Task description:
After locating the line with "Layout: S01_E12_Weight/res/layout/activity_main.xml" in the data that follows, return it and every later line exactly, up to and including the line with "-10,14 +10,13 @@".

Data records
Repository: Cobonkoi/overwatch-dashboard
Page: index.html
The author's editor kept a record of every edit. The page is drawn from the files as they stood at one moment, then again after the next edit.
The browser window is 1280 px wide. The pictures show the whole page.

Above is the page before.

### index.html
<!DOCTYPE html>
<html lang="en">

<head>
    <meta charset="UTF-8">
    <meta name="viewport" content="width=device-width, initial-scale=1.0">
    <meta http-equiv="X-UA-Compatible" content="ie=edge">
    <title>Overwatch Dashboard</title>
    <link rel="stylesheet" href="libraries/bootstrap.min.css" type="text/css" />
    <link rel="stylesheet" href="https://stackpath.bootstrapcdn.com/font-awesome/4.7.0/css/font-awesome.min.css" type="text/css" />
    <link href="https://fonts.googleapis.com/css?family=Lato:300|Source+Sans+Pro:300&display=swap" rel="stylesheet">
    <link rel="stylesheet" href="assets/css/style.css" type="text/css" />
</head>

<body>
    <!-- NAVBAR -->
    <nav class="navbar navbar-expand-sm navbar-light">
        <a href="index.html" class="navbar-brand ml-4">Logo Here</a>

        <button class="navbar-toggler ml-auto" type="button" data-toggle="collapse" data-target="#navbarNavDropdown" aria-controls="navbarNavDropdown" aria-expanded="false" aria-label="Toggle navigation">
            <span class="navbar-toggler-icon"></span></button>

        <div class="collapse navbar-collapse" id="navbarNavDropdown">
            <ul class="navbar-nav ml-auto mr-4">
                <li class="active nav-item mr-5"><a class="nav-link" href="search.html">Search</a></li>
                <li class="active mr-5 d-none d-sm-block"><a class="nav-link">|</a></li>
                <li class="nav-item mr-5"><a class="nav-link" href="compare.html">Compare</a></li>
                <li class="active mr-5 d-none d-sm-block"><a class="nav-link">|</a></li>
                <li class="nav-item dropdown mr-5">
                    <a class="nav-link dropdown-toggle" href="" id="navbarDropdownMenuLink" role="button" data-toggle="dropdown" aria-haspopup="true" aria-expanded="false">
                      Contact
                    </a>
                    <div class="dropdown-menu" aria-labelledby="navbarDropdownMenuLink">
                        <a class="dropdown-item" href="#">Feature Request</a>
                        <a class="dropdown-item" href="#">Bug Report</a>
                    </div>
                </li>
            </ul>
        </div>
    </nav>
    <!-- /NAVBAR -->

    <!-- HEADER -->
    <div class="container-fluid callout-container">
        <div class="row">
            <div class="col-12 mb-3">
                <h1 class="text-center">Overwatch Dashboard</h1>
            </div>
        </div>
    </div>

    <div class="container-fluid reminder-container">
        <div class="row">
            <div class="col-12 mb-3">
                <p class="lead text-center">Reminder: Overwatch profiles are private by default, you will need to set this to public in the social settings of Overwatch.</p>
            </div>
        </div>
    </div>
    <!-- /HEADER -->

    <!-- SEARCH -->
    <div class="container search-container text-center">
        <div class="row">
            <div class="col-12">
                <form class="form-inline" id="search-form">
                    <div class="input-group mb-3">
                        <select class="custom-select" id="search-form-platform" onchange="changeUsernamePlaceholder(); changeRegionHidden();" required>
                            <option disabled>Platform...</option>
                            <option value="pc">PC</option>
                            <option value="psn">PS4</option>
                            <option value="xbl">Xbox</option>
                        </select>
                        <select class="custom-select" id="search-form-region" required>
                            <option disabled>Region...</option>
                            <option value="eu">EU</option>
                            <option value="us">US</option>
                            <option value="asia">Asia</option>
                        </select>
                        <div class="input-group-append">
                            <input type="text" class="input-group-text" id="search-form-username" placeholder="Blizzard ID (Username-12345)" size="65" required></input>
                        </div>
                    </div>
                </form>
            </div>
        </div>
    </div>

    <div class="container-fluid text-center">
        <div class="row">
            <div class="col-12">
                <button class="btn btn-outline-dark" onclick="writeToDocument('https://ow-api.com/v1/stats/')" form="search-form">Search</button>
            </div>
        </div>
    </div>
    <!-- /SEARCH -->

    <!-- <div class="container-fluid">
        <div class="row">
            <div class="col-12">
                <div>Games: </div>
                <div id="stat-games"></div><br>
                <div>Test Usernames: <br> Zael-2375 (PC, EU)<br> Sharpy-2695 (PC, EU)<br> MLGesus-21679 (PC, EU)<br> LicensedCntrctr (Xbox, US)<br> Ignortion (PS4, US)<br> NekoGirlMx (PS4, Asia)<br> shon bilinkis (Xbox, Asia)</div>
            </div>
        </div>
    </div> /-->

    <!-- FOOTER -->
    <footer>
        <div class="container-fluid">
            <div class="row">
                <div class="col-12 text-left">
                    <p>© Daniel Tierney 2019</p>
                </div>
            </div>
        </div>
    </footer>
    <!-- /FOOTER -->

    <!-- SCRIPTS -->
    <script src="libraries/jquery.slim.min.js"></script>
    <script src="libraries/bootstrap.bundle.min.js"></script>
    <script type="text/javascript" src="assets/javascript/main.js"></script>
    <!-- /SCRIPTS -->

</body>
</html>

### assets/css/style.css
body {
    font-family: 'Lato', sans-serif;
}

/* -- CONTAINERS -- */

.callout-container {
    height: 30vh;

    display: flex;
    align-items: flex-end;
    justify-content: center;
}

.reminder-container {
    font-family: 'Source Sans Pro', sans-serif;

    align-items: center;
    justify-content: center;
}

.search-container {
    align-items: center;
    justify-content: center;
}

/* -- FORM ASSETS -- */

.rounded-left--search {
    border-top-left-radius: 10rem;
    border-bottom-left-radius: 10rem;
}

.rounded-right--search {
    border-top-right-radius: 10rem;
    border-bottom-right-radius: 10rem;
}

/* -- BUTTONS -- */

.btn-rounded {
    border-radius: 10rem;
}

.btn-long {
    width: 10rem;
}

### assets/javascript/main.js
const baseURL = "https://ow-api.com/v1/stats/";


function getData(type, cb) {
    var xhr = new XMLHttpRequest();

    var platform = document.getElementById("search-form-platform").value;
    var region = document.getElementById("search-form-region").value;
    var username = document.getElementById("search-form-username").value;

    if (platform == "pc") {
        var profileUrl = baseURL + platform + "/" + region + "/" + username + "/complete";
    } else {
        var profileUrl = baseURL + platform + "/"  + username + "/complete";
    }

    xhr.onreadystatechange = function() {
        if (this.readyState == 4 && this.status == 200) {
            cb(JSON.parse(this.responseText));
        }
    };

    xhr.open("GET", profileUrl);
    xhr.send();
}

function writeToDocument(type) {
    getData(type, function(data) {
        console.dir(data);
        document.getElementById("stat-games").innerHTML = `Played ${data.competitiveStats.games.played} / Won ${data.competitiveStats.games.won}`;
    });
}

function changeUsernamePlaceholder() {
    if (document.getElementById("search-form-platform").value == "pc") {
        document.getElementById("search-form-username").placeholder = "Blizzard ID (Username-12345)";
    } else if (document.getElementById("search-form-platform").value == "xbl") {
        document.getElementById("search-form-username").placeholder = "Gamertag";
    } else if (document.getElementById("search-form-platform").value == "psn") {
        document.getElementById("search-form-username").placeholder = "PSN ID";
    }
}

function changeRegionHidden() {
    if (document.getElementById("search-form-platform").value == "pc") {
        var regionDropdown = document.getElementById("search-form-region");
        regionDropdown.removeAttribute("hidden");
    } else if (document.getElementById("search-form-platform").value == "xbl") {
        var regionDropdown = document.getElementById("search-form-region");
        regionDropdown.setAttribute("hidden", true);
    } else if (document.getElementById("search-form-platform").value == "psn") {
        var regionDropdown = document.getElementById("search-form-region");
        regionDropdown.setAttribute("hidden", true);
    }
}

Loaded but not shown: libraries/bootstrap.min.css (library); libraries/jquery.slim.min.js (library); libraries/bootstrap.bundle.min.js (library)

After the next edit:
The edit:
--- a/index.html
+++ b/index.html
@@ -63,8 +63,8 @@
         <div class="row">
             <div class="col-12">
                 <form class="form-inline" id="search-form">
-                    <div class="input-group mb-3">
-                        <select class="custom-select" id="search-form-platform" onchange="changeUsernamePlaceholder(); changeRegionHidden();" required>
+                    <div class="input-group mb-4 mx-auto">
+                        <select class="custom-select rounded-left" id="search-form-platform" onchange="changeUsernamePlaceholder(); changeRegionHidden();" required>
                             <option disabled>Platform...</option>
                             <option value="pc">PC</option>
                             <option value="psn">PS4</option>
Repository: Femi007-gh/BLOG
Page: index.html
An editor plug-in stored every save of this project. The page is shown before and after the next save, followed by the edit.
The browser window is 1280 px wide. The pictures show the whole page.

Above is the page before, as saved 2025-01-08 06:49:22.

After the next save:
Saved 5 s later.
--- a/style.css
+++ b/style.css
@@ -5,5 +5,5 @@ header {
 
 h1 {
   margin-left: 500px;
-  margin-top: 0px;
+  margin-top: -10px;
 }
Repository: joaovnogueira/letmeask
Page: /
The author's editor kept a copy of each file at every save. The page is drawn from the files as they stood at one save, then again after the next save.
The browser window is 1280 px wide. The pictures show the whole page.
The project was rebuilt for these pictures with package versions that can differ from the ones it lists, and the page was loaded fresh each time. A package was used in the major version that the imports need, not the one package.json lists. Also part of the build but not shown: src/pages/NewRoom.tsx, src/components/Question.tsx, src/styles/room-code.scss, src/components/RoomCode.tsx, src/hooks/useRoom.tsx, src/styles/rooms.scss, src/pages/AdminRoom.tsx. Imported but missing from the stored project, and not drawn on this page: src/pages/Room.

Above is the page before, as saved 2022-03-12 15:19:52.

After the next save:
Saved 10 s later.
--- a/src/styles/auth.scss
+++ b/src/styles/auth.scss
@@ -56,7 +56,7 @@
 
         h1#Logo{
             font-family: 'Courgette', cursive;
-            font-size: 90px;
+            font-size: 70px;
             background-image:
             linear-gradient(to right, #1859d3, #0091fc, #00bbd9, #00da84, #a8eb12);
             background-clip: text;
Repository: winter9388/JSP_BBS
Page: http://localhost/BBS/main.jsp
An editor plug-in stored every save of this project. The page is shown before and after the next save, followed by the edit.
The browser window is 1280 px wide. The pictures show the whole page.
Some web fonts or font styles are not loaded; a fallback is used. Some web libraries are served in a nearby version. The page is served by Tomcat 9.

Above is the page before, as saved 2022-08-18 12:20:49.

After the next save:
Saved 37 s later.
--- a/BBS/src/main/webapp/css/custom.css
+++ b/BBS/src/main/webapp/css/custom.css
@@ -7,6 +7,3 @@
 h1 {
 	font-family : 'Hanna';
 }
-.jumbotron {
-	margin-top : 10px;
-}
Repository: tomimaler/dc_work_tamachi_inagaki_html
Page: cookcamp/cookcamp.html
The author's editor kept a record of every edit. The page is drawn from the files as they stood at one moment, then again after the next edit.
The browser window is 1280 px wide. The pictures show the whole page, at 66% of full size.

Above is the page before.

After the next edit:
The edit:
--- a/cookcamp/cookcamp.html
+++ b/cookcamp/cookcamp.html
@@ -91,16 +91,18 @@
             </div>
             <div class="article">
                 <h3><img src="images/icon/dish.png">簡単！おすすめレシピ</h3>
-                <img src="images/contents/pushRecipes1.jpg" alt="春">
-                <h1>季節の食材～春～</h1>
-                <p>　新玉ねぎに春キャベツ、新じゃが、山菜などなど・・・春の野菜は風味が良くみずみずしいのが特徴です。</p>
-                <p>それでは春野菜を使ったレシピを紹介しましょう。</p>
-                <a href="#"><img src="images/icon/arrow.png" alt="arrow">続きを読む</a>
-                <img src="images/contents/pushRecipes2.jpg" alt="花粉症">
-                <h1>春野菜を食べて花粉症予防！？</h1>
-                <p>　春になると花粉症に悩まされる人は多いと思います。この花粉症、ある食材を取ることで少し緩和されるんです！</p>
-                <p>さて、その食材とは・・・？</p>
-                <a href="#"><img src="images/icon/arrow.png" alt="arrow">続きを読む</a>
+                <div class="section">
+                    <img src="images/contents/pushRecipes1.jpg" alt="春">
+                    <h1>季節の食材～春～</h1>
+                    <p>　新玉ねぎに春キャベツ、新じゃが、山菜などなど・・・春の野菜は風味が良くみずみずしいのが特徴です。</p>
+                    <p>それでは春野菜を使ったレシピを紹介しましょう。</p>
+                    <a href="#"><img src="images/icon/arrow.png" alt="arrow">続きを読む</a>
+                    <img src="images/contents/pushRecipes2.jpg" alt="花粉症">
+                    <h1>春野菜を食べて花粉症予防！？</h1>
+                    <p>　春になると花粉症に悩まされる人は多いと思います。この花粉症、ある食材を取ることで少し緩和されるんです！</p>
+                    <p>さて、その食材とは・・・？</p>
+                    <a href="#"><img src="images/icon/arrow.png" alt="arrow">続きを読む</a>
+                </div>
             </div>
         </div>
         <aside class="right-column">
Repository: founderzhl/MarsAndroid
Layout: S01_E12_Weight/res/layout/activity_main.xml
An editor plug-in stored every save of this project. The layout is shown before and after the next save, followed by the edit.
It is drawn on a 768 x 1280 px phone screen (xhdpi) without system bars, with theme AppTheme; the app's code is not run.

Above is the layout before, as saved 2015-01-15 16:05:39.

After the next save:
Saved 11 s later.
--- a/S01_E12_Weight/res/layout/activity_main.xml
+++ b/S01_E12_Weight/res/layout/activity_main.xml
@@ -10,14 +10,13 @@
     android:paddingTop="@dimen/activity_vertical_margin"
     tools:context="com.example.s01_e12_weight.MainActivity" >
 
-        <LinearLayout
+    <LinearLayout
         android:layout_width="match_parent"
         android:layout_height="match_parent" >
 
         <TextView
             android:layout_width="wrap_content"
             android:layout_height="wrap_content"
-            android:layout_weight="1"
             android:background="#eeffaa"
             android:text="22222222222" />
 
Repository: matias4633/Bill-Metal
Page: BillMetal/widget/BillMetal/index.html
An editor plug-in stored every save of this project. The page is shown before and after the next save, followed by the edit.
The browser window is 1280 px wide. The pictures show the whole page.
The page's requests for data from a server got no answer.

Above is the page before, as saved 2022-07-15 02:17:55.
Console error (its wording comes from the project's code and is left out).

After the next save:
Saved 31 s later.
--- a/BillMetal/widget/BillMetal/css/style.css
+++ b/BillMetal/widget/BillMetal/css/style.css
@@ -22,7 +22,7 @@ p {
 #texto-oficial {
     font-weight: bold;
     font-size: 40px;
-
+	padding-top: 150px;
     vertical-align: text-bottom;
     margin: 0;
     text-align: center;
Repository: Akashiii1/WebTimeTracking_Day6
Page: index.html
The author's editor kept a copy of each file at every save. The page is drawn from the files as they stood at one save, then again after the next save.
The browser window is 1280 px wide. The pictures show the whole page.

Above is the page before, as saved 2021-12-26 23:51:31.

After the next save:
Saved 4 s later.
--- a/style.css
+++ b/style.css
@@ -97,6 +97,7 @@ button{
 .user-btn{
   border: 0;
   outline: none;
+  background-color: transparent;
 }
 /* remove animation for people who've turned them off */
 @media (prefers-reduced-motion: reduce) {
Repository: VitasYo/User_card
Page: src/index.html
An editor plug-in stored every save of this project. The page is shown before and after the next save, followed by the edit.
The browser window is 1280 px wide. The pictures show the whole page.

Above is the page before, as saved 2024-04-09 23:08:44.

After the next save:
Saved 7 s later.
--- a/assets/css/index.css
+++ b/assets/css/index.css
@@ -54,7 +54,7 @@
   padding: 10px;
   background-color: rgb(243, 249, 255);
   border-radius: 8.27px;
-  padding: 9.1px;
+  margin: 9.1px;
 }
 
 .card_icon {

Output for this task:
Layout: S01_E12_Weight/res/layout/activity_main.xml
An editor plug-in stored every save of this project. The layout is shown before and after the next save, followed by the edit.
It is drawn on a 768 x 1280 px phone screen (xhdpi) without system bars, with theme AppTheme; the app's code is not run.

Above is the layout before, as saved 2015-01-15 16:05:39.

After the next save:
Saved 11 s later.
--- a/S01_E12_Weight/res/layout/activity_main.xml
+++ b/S01_E12_Weight/res/layout/activity_main.xml
@@ -10,14 +10,13 @@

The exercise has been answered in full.